The honors exercises provide more challenging work with critical thinking, word problems, and practical applications, plus test prep practice and preparation for the math required in advanced science courses. The addition of the honors exercises largely alleviates concerns I expressed in my review in the first edition of *Top Picks* about the program's ability to challenge advanced students. Students can also move through the texts more rapidly if they master the lessons quickly.

Even at high school level, Demme presents concepts simply and clearly, avoiding dense-sounding mathematical abstractions common to so many high school textbooks. The high school courses feature many word problems and applications that make the lessons more interesting. The instruction manuals include complete answers with step-by-step solutions for all the exercises and tests, plus a glossary and an index.

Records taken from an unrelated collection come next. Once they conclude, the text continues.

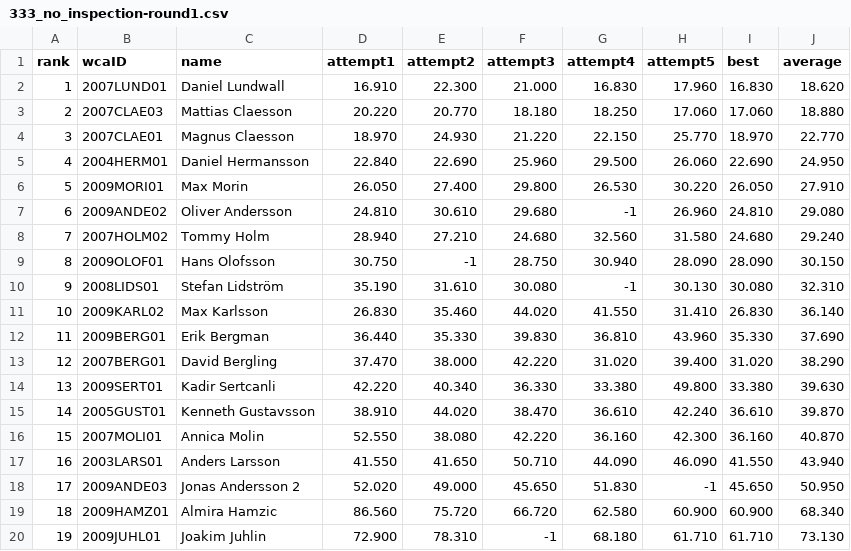
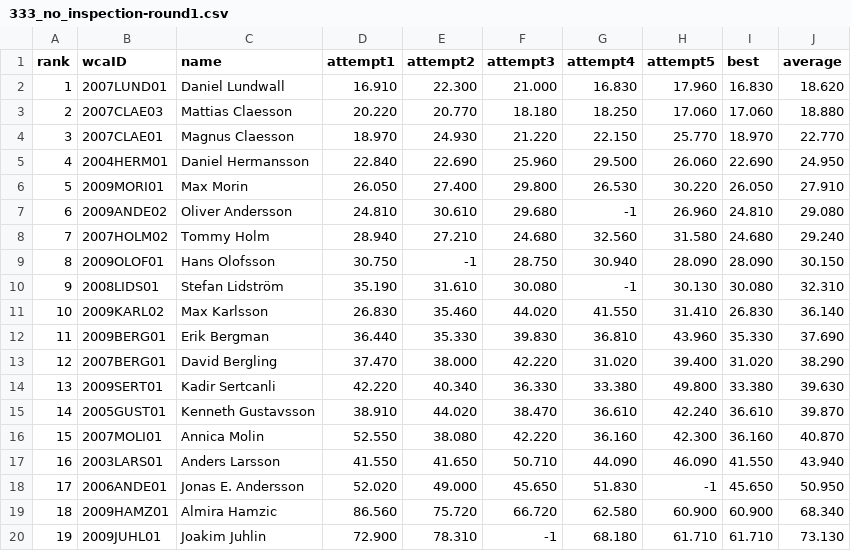
Before and after one commit to cubing/unofficial.cubing.net, a CSV file: data/competitions/VasterasOpen2009/round-results/333_no_inspection-round1.csv, drawn as a sheet.

```diff
--- a/data/competitions/VasterasOpen2009/round-results/333_no_inspection-round1.csv
+++ b/data/competitions/VasterasOpen2009/round-results/333_no_inspection-round1.csv
@@ -17,3 +17,3 @@ rank,wcaID,name,attempt1,attempt2,attempt3,attempt4,attempt5,best,average
 16,2003LARS01,Anders Larsson,41.550,41.650,50.710,44.090,46.090,41.550,43.940
-17,2009ANDE03,Jonas Andersson 2,52.020,49.000,45.650,51.830,-1,45.650,50.950
+17,2006ANDE01,Jonas E. Andersson,52.020,49.000,45.650,51.830,-1,45.650,50.950
 18,2009HAMZ01,Almira Hamzic,86.560,75.720,66.720,62.580,60.900,60.900,68.340
```
Also changed, not shown: data/competitions/ClermontOpen2009/round-results/333_no_inspection-round1.csv, 2 other files.
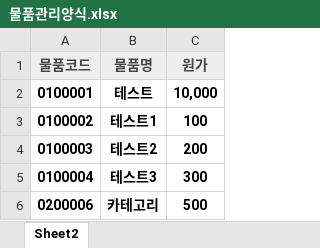
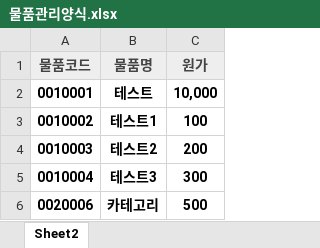
Before and after one commit to leeMyungJin/chungchunClean, an Excel workbook: src/main/webapp/template/물품관리양식.xlsx, sheet Sheet2, drawn as a sheet; values as stored, in another font and other column widths than the file's, no borders; the diff names each change by its address in the sheet, - before the commit and + after, or states it on an @@ line.

```diff
--- a/src/main/webapp/template/물품관리양식.xlsx (sheet Sheet2)
+++ b/src/main/webapp/template/물품관리양식.xlsx (sheet Sheet2)
-A2 (물품코드): 0100001
+A2 (물품코드): 0010001
-A3 (물품코드): 0100002
+A3 (물품코드): 0010002
-A4 (물품코드): 0100003
+A4 (물품코드): 0010003
-A5 (물품코드): 0100004
+A5 (물품코드): 0010004
-A6 (물품코드): 0200006
+A6 (물품코드): 0020006
```
Also changed, not shown: src/main/webapp/template/재고현황양식.xlsx, 3 other files.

While some students might be able to work through the courses independently, many will need parental or tutorial assistance. Math-U-See offers online co-op classes for those who might want to take a course with other students under the supervision of an experienced teacher.

In *Algebra 1,* Manipulative Blocks and the Algebra and Decimal Inserts are used, but less than in earlier levels.

*Algebra 1* does not cover as much territory as do most other first year algebra courses. For example, complex work with radicals as well as motion problems are taught in *Algebra 2*, although they are included in most other first year courses. Slower students should find the pace very manageable. Honors lessons will challenge brighter students, but you can always speed up by moving students through the courses more quickly.

The rest of the upper level books no longer use manipulatives. However, *Geometry *students need a protractor, a compass, and a straight edge to draw constructions.

*Math-U-See **Geometry* is fairly traditional in presentation and coverage, although it is an easier course than most. While it covers the standard topics, it does not go as far in depth as *Discovering **Geometry*. For example, *Math-U-See Geometry* deals only with regular polygons when teaching about interior and exterior angles of pentagons, hexagons, etc. There is not as much work with tangents as you find in *Discovering **Geometry*. However, *Math-U-See Geometry* introduces geometric proofs in lesson 24 and uses them through the end of the course. It also introduces trigonometry and transformations in the last three lessons. Algebra is reviewed frequently within the lessons. As with *Algebra 1*, *Math-U-See Geometry* should be manageable for average to slow students, and you can challenge advanced students with honors exercises or move them ahead more quickly into *Algebra 2*.

*Algebra 2* moves on to new material rather quickly (as compared to many other second year algebra courses), bringing the total of *Math-U-See’s* combined algebra coverage close to that of other publishers. It introduces matrices and determinants in the honors section of the last lesson but does not get into functions at all. Students should be able to move on to either pre-calculus or trigonometry courses after completing *Algebra 2*.

*Math-U-See’s **PreCalculus with Trigonometry* course dedicates a significant amount of space to trigonometry as one might expect from the title. Vectors, functions, logarithms, and a few other advanced math topics are also covered. *PreCalculus* students need a protractor, ruler, and a scientific calculator. (Note that this course and *Calculus* are the only *Math-U-See *courses that require a calculator.) This is a straightforward, fairly traditional course.

The *Math-U-See* series culminates with *Calculus. *While *Calculus *teaches the content typical of other calculus courses it also includes chapters titled “Physics Applications” and “Economics Applications” that help students grasp how useful calculus can be. *Calculus* does not include an honors component since the course already includes content that will challenge advanced students.

The DVD instructional component makes a huge difference, especially for these last two courses, since Demme does a great job of explaining and illustrating concepts. However, I very much appreciate the fact that the newest editions’ instruction manuals for *Math-U-See *high school level courses now include a teaching component so that students do not have to rely entirely on the DVDs.